::: Available records :::
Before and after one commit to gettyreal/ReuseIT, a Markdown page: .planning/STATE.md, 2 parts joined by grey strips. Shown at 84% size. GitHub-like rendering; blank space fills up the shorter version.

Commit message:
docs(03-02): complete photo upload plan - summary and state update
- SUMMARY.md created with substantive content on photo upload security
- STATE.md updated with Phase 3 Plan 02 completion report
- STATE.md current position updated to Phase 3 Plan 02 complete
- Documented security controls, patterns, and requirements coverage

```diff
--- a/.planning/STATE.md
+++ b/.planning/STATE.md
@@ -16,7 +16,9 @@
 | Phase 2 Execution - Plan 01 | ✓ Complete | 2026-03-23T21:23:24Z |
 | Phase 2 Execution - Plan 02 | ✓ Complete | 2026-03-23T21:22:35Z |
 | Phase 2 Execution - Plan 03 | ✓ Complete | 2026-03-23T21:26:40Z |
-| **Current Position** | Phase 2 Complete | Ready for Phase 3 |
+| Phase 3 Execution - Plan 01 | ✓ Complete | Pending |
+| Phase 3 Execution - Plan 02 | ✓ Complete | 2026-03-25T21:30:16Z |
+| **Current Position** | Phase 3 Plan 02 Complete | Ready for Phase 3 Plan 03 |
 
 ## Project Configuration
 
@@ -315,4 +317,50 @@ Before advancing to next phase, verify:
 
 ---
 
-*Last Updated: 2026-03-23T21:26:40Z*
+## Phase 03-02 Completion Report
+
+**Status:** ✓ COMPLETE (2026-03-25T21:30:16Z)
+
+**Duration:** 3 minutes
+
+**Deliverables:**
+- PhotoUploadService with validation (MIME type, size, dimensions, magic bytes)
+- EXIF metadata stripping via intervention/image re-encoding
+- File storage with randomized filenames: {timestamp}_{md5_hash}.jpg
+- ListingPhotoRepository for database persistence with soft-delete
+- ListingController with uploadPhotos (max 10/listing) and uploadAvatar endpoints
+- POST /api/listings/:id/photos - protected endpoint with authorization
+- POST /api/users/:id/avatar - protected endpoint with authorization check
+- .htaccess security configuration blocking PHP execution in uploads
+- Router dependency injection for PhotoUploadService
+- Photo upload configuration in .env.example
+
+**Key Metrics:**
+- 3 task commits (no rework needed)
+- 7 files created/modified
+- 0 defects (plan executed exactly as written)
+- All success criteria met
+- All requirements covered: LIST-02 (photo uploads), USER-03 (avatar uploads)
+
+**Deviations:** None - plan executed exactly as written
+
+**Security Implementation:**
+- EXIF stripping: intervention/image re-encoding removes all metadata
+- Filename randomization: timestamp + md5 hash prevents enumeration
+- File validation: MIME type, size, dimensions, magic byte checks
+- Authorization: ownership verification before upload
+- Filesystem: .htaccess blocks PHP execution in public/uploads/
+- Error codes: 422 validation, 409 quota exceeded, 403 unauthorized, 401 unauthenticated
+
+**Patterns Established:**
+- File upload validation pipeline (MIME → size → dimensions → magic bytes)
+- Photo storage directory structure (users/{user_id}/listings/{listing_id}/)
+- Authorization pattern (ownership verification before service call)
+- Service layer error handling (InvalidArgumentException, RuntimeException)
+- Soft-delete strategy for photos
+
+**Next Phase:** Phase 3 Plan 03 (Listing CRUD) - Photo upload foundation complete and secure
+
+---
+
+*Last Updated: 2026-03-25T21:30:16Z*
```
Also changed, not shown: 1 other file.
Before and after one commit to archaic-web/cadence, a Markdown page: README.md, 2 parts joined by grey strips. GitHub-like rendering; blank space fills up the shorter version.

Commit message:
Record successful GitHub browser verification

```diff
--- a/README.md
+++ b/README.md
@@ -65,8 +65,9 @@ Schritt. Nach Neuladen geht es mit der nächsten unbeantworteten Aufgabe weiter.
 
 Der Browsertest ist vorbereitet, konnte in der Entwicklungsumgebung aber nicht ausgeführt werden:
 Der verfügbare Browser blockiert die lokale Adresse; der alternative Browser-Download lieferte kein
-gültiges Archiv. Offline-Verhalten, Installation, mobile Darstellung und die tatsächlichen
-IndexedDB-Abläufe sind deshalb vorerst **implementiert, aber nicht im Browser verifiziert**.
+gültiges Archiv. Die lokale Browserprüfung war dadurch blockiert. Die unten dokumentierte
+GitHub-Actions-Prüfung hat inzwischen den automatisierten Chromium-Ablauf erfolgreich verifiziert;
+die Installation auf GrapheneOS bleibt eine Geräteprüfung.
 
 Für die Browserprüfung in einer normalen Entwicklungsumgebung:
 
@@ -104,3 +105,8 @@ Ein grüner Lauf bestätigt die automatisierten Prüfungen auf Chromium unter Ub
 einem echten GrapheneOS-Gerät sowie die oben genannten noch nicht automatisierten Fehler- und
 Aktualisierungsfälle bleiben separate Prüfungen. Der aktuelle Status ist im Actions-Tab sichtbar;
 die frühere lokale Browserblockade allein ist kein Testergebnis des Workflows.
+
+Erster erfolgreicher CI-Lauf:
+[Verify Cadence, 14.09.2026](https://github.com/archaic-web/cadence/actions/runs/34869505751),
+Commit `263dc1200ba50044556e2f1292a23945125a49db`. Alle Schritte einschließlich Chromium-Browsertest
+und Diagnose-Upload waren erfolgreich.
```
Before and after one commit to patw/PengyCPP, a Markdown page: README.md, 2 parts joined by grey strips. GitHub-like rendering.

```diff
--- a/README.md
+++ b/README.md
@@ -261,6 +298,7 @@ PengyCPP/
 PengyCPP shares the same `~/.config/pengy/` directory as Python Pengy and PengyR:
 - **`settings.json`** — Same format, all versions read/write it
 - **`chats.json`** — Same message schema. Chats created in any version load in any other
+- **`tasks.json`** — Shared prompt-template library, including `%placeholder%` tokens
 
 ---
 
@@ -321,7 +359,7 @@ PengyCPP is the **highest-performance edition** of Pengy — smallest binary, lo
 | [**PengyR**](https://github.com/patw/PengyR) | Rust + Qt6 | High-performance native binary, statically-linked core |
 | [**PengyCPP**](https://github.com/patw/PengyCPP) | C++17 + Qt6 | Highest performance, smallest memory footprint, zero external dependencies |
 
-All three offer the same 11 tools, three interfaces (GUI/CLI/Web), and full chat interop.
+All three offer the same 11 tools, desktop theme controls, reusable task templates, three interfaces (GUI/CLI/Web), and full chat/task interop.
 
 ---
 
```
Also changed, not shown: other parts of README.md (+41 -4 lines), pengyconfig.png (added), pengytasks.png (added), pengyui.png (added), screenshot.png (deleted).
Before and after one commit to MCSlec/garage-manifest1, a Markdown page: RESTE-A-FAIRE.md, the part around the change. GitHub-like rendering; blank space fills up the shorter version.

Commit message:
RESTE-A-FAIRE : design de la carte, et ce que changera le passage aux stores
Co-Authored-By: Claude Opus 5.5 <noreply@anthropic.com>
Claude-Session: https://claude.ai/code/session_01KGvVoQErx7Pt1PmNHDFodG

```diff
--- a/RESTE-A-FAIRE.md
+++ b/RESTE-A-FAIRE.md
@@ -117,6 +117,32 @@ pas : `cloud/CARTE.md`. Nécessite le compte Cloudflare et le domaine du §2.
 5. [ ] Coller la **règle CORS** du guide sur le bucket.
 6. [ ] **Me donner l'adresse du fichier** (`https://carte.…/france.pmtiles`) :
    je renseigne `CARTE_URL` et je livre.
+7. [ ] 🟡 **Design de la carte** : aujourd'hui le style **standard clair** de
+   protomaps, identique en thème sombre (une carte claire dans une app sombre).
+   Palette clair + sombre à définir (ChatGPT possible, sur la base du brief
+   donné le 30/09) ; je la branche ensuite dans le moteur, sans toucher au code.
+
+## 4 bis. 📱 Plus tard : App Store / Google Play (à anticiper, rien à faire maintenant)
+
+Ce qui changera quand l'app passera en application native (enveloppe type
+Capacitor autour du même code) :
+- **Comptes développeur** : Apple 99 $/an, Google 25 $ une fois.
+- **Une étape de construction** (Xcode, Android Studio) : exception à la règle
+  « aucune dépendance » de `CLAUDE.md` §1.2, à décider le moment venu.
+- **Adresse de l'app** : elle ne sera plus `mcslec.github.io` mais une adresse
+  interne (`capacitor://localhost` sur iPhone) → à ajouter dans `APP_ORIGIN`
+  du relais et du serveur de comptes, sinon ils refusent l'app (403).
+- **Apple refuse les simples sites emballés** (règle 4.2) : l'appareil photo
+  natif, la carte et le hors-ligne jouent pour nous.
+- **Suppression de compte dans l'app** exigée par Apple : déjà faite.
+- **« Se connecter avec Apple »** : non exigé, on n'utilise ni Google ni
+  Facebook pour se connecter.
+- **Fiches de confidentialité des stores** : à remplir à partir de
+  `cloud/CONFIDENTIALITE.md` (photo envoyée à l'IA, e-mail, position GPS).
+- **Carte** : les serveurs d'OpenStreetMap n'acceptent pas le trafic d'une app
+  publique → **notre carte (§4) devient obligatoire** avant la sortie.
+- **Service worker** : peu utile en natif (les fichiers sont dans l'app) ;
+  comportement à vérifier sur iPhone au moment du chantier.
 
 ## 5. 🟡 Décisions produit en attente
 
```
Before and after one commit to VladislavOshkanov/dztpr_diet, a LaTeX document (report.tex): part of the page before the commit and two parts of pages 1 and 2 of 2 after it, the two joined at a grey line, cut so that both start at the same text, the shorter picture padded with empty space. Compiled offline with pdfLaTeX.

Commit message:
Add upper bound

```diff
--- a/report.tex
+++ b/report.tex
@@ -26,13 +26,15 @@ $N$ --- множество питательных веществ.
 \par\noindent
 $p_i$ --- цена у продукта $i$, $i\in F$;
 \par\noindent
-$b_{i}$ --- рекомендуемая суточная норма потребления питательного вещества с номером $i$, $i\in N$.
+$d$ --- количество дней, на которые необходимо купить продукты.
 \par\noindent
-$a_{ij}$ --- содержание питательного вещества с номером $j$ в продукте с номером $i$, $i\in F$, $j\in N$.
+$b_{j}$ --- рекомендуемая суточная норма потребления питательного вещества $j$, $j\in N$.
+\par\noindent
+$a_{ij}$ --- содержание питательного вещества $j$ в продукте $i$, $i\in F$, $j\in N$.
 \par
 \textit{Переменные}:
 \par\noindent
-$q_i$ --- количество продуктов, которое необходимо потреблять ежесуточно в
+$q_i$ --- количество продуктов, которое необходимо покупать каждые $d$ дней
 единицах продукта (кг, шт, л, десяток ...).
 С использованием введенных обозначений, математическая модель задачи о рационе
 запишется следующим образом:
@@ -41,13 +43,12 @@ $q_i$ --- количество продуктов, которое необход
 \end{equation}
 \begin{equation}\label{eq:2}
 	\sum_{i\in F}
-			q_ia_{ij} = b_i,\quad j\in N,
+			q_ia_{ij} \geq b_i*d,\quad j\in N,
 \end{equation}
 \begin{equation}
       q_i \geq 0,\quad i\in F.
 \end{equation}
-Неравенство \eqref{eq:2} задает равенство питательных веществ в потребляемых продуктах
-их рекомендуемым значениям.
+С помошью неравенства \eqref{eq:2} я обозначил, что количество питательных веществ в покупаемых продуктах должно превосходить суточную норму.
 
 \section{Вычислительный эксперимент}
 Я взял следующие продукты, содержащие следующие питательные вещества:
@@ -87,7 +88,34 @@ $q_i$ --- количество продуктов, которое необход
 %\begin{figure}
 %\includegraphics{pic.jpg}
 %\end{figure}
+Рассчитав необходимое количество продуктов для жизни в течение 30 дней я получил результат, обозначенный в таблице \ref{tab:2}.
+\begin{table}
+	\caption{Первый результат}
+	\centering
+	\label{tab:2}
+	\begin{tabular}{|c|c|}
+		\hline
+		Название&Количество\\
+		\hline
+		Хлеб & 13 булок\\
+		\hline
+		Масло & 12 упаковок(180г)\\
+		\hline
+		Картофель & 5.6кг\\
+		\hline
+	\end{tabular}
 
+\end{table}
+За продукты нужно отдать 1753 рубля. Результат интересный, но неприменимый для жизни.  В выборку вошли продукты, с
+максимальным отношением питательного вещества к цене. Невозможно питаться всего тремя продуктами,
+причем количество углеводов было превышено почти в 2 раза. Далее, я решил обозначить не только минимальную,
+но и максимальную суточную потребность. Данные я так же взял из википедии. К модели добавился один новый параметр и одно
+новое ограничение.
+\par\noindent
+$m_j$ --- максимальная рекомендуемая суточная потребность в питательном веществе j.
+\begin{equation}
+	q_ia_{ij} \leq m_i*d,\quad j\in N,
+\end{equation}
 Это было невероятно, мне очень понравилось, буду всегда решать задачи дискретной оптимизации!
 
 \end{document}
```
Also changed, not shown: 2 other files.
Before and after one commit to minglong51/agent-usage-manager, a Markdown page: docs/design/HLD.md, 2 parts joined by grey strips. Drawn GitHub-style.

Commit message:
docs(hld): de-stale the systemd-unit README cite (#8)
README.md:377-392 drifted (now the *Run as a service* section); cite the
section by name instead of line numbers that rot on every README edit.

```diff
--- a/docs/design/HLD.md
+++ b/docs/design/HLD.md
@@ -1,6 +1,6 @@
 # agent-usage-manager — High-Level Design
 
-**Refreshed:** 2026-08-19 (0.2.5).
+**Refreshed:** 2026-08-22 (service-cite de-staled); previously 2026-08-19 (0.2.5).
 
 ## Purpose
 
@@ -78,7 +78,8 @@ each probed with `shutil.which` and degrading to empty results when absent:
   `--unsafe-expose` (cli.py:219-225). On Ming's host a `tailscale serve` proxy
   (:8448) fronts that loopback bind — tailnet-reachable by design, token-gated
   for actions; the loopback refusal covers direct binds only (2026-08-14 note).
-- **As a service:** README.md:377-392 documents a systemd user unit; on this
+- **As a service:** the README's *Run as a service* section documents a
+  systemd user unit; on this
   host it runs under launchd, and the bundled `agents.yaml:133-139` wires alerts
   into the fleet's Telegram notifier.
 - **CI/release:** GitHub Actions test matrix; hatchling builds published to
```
:::
* Assigned task
Within the entries above, find each line where "README" appears; copy every one.

* Task answer
Before and after one commit to archaic-web/cadence, a Markdown page: README.md, 2 parts joined by grey strips. GitHub-like rendering; blank space fills up the shorter version.
--- a/README.md
+++ b/README.md
Before and after one commit to patw/PengyCPP, a Markdown page: README.md, 2 parts joined by grey strips. GitHub-like rendering.
--- a/README.md
+++ b/README.md
Also changed, not shown: other parts of README.md (+41 -4 lines), pengyconfig.png (added), pengytasks.png (added), pengyui.png (added), screenshot.png (deleted).
docs(hld): de-stale the systemd-unit README cite (#8)
README.md:377-392 drifted (now the *Run as a service* section); cite the
section by name instead of line numbers that rot on every README edit.
-- **As a service:** README.md:377-392 documents a systemd user unit; on this
+- **As a service:** the README's *Run as a service* section documents a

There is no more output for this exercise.